Reproduce, exactly and in full, only the lines below from the one containing "not be loaded." through the one containing "Also changed, not shown: 6 other files.".
......
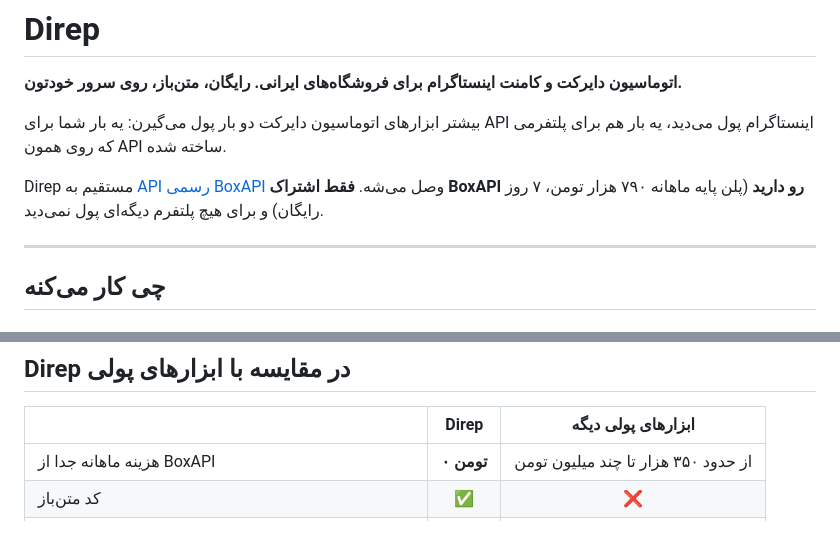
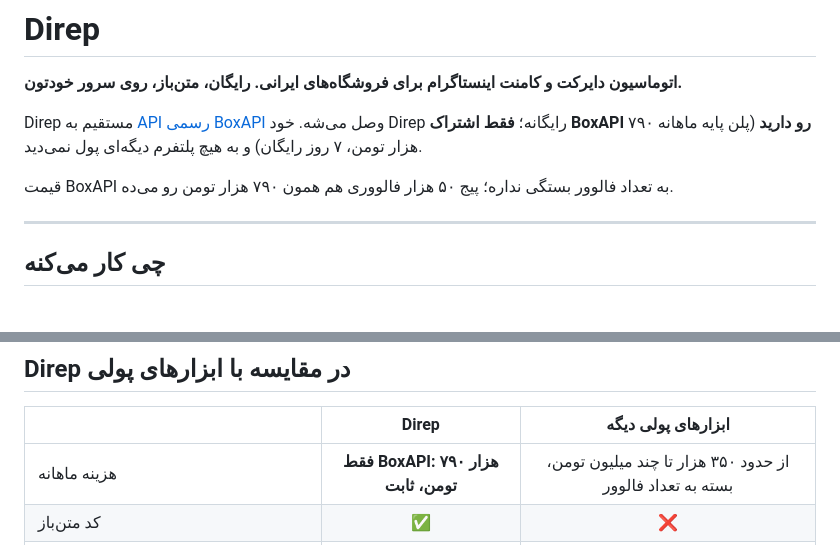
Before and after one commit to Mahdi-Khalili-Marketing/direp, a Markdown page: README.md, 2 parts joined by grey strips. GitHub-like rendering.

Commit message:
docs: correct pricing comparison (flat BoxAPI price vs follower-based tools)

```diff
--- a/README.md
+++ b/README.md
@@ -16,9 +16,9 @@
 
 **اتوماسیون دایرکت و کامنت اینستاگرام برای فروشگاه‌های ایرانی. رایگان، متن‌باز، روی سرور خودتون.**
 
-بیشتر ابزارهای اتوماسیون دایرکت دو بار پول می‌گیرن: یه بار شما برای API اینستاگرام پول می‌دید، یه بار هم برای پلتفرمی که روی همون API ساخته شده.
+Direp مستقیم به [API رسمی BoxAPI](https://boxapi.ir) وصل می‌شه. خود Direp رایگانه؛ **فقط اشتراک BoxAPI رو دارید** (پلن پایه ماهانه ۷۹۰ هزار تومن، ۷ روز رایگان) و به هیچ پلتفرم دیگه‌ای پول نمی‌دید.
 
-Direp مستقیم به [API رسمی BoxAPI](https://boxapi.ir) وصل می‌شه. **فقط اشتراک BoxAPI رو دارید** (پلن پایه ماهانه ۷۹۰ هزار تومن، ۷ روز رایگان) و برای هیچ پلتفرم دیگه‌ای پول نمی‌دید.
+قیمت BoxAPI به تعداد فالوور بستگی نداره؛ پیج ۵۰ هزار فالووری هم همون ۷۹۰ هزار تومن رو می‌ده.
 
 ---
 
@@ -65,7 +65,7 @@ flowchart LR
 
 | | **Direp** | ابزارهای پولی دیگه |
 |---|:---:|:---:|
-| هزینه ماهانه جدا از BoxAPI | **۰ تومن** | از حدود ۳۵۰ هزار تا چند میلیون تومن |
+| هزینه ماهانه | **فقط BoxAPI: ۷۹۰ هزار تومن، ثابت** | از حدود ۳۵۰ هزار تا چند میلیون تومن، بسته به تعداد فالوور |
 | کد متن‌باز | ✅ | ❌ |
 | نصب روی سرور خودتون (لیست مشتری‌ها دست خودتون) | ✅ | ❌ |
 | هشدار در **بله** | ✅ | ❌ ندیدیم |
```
......
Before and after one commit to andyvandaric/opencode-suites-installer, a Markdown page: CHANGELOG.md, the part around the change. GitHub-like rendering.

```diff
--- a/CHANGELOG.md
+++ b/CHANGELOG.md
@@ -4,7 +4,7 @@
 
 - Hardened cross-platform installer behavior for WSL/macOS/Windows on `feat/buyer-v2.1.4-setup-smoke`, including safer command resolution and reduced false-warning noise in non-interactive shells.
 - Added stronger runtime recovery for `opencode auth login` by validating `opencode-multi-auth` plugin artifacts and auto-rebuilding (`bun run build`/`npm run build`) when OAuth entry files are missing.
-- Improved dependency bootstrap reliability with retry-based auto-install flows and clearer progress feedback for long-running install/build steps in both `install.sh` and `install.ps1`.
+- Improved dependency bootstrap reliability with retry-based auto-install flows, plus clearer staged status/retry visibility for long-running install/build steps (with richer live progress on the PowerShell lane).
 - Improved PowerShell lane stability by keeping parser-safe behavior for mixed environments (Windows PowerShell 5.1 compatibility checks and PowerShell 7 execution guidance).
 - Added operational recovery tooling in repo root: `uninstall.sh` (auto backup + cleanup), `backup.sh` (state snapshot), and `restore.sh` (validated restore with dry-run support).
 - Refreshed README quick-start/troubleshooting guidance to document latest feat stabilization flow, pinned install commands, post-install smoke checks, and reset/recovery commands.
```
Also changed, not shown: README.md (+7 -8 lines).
......
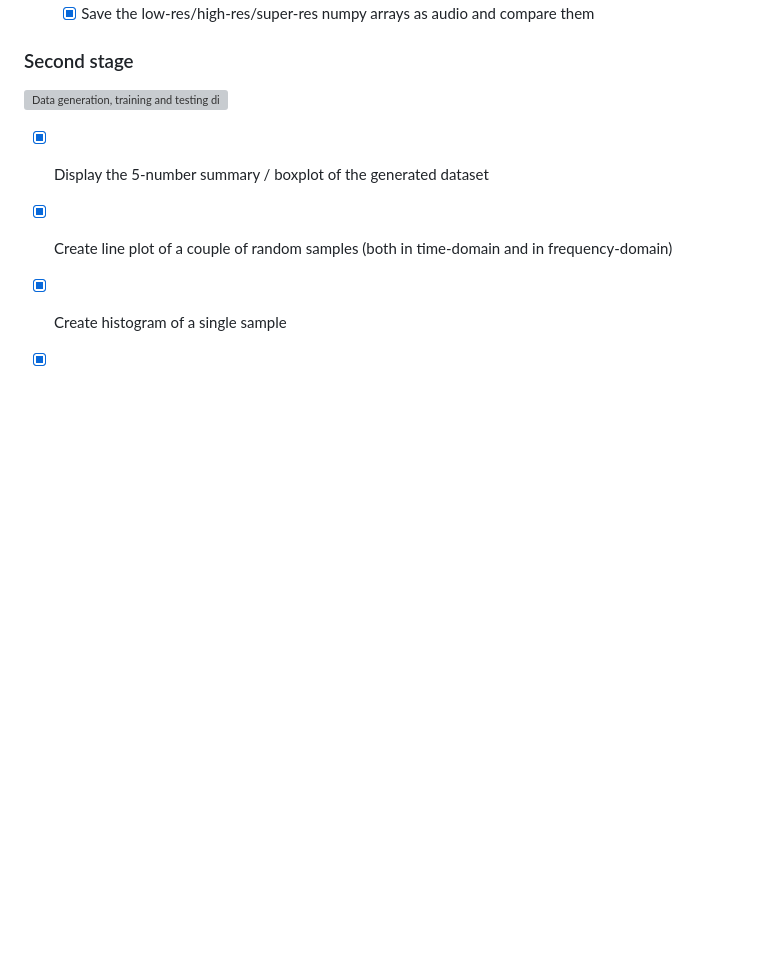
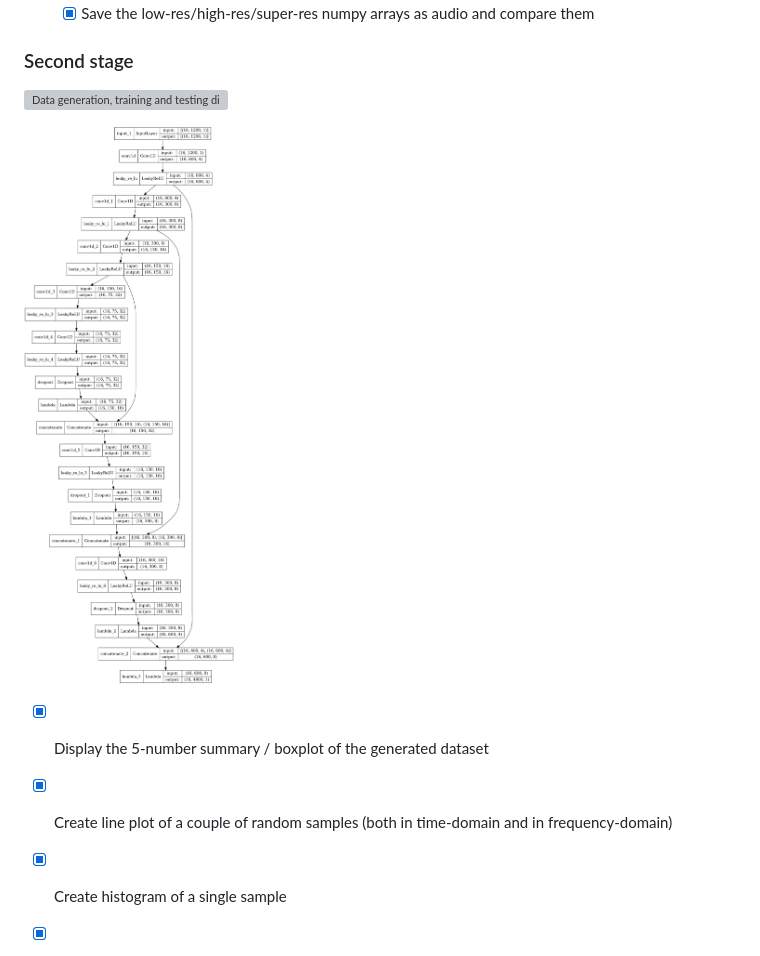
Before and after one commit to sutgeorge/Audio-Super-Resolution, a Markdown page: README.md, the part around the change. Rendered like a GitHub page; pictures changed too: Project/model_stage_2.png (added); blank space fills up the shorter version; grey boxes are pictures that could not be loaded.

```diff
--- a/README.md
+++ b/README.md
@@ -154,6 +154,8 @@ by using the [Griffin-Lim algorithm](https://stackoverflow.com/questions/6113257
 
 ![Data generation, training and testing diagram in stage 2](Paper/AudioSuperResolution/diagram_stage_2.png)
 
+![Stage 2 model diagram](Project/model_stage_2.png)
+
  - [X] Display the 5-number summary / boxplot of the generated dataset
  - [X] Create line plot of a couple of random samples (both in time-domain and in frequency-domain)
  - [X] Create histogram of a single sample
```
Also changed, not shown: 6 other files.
......
▶ Solution for this problem:
Before and after one commit to sutgeorge/Audio-Super-Resolution, a Markdown page: README.md, the part around the change. Rendered like a GitHub page; pictures changed too: Project/model_stage_2.png (added); blank space fills up the shorter version; grey boxes are pictures that could not be loaded.

```diff
--- a/README.md
+++ b/README.md
@@ -154,6 +154,8 @@ by using the [Griffin-Lim algorithm](https://stackoverflow.com/questions/6113257
 
 ![Data generation, training and testing diagram in stage 2](Paper/AudioSuperResolution/diagram_stage_2.png)
 
+![Stage 2 model diagram](Project/model_stage_2.png)
+
  - [X] Display the 5-number summary / boxplot of the generated dataset
  - [X] Create line plot of a couple of random samples (both in time-domain and in frequency-domain)
  - [X] Create histogram of a single sample
```
Also changed, not shown: 6 other files.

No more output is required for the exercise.